Web interface edit records
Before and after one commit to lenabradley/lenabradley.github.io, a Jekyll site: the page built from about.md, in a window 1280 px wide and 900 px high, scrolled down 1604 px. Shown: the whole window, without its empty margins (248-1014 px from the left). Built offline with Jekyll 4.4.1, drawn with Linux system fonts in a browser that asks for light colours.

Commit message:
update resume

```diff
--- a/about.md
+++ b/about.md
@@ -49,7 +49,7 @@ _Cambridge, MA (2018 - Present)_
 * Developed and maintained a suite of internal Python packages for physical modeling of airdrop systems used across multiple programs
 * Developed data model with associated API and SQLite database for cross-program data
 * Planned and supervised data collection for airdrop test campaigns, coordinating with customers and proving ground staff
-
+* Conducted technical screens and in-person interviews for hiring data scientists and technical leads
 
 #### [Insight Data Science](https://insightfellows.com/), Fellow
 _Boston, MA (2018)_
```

---

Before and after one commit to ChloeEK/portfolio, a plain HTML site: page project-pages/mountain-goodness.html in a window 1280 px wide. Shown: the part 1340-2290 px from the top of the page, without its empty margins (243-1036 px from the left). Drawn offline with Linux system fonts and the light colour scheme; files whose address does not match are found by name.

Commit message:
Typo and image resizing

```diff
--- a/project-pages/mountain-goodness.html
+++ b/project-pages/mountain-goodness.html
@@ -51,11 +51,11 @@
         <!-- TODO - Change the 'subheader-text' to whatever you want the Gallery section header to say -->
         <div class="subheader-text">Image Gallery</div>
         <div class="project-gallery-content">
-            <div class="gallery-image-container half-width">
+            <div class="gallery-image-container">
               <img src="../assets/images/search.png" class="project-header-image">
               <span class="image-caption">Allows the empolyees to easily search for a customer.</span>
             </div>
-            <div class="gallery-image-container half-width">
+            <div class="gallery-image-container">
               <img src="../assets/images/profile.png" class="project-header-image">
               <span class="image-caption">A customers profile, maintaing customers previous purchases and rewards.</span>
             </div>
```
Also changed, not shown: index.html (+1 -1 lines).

* * *

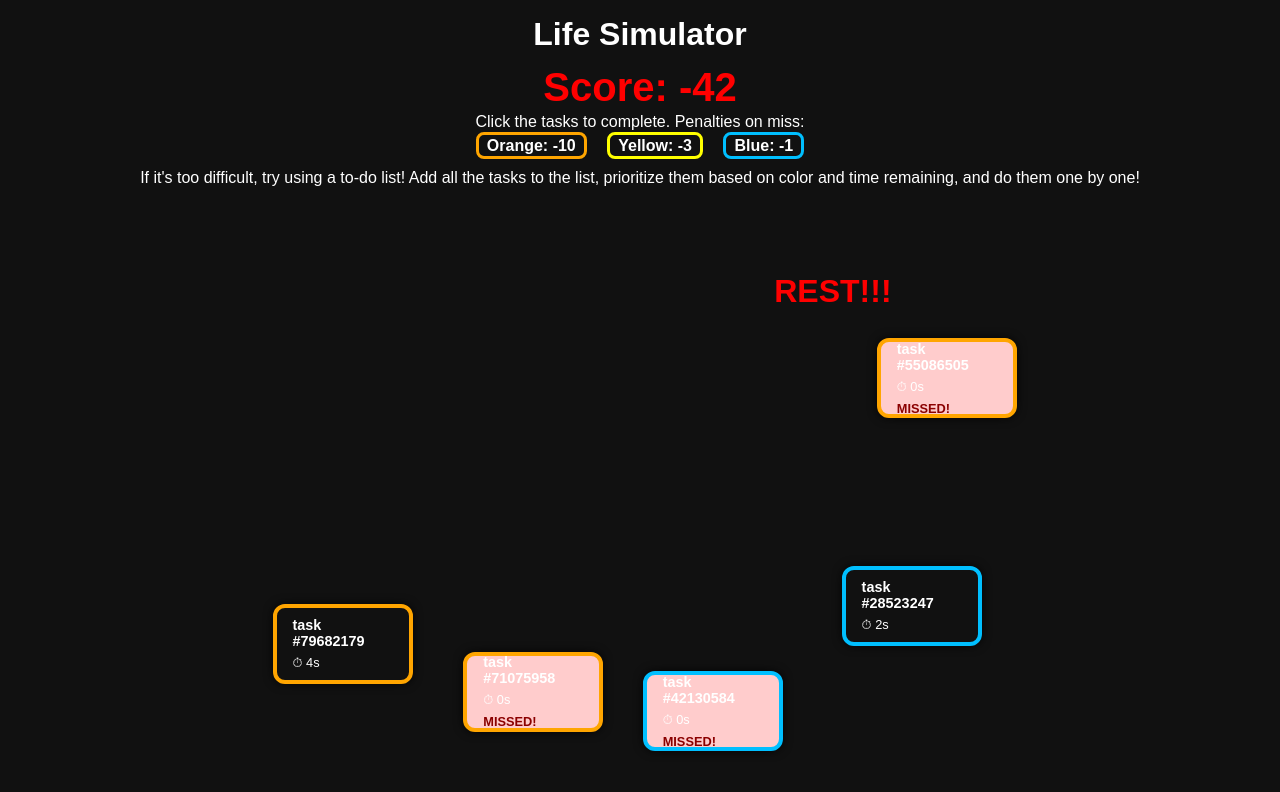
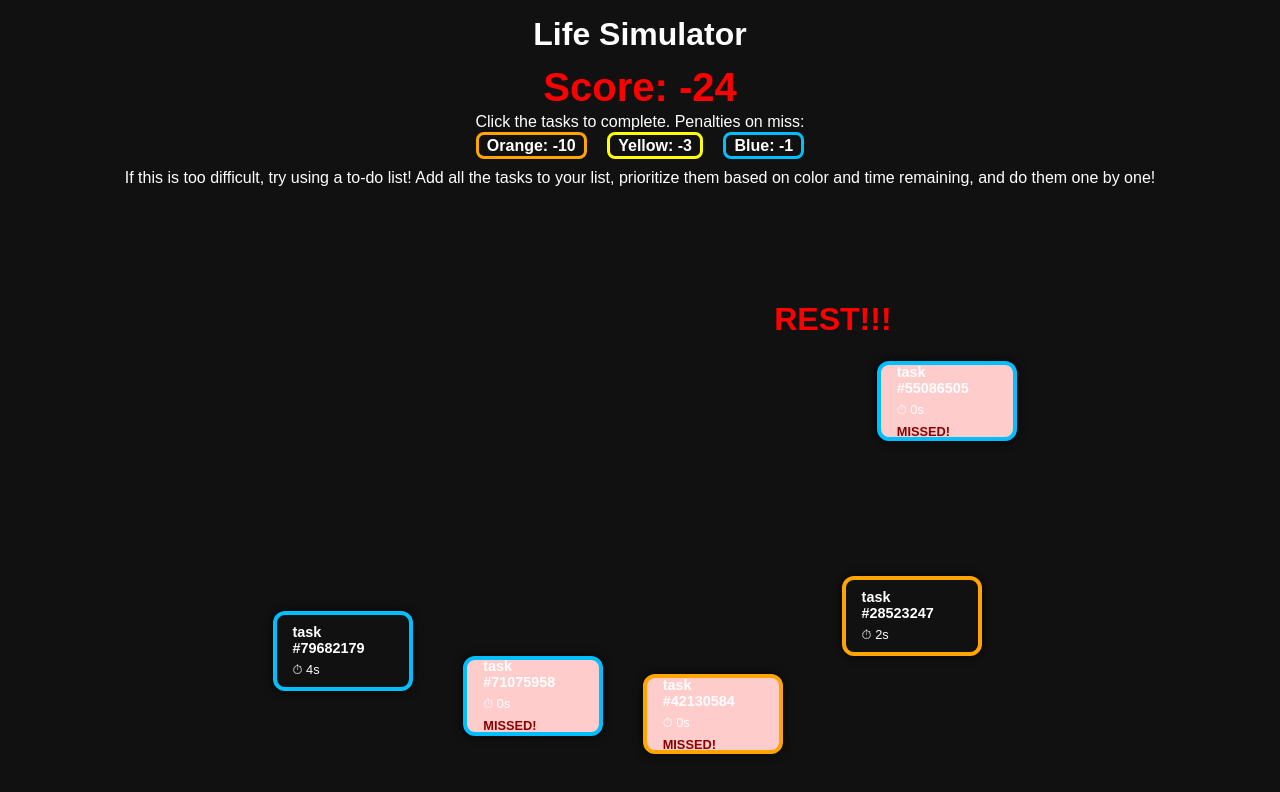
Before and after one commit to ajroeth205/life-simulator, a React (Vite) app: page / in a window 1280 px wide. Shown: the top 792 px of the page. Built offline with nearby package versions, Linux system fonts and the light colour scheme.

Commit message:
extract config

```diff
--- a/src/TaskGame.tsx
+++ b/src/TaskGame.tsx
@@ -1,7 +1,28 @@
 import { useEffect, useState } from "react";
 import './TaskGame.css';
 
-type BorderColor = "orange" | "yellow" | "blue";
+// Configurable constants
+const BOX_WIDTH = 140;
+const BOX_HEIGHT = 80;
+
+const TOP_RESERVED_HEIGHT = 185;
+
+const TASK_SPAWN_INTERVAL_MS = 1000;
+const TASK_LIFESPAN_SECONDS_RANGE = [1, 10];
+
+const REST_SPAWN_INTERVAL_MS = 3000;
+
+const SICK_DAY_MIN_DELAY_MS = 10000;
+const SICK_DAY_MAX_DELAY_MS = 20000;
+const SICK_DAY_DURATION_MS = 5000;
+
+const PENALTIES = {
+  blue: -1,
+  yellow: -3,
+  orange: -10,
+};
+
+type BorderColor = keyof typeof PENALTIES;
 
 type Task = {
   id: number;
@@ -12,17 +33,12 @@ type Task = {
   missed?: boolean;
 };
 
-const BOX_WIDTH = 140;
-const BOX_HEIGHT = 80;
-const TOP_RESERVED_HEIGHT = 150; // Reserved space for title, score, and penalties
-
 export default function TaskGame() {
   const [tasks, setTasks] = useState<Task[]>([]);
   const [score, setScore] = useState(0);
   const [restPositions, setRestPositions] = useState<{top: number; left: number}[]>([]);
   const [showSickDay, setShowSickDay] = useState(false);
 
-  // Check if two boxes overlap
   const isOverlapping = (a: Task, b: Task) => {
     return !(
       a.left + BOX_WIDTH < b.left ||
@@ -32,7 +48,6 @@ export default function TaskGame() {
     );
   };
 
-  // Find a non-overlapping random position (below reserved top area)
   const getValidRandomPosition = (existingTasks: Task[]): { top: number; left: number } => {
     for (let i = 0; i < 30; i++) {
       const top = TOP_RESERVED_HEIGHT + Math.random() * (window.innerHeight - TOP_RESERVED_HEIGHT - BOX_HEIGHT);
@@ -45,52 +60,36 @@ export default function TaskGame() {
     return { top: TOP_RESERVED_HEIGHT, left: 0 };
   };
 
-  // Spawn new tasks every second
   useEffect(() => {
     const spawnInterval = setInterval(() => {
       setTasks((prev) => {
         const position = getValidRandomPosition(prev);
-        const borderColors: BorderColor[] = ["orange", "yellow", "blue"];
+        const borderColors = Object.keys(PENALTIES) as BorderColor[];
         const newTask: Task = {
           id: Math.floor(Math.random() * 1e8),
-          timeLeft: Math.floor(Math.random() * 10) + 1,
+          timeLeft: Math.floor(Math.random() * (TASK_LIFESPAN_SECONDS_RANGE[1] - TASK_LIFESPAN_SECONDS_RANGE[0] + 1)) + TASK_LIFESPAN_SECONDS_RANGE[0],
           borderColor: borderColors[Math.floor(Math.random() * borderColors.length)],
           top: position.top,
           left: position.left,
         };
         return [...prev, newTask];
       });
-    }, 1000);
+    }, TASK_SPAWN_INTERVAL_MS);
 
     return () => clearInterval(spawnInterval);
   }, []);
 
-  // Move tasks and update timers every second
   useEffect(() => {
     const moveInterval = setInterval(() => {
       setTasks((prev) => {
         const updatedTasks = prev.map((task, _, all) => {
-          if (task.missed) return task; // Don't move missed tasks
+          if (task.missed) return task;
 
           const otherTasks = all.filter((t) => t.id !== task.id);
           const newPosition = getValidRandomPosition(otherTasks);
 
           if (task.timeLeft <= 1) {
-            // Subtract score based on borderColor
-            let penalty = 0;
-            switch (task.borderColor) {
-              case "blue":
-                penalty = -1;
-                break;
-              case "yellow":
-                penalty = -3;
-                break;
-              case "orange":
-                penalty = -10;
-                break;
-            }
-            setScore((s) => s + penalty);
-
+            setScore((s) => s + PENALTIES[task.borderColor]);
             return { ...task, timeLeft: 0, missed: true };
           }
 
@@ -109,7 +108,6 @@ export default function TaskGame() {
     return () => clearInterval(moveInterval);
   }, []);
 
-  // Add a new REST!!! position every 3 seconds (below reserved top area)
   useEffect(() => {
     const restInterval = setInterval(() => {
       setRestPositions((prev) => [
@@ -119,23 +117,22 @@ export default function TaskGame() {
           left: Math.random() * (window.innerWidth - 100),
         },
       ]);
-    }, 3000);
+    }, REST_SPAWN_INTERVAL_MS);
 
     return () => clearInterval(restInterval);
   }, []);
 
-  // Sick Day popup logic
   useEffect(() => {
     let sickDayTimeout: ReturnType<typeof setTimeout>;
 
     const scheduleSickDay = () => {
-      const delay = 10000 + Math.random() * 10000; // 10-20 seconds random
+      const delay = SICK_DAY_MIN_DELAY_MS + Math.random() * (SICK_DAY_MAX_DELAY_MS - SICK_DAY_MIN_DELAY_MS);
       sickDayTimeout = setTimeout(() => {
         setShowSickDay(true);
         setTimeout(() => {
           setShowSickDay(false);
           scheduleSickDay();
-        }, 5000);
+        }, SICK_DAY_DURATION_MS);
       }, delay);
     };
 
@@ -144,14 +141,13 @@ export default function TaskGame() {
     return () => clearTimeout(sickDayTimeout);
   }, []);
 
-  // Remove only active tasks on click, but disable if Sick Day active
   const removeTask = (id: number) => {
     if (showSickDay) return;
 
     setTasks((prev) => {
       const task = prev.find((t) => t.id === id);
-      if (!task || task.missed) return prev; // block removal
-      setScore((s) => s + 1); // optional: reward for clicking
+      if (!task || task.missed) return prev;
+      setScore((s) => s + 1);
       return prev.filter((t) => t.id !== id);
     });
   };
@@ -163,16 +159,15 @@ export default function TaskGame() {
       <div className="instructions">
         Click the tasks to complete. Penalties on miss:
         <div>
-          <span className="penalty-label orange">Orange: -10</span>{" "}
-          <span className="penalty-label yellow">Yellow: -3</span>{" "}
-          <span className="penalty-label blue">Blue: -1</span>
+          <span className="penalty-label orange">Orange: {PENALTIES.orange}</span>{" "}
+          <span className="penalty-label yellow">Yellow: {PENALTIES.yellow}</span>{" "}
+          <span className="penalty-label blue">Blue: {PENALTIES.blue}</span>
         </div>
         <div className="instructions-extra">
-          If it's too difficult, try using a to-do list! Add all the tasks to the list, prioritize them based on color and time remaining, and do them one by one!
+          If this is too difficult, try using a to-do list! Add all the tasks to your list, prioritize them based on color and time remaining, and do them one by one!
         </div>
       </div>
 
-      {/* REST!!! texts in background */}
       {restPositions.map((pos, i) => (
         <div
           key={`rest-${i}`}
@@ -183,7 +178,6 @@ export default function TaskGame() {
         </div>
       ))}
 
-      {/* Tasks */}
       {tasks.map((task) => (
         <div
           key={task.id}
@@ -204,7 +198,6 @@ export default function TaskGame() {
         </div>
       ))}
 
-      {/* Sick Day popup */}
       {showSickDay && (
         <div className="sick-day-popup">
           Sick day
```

● Task goal: Go over the data and return every line that includes the word "TaskGame".

● Written answer:
--- a/src/TaskGame.tsx
+++ b/src/TaskGame.tsx
 import './TaskGame.css';
 export default function TaskGame() {
@@ -32,7 +48,6 @@ export default function TaskGame() {
@@ -45,52 +60,36 @@ export default function TaskGame() {
@@ -109,7 +108,6 @@ export default function TaskGame() {
@@ -119,23 +117,22 @@ export default function TaskGame() {
@@ -144,14 +141,13 @@ export default function TaskGame() {
@@ -163,16 +159,15 @@ export default function TaskGame() {
@@ -183,7 +178,6 @@ export default function TaskGame() {
@@ -204,7 +198,6 @@ export default function TaskGame() {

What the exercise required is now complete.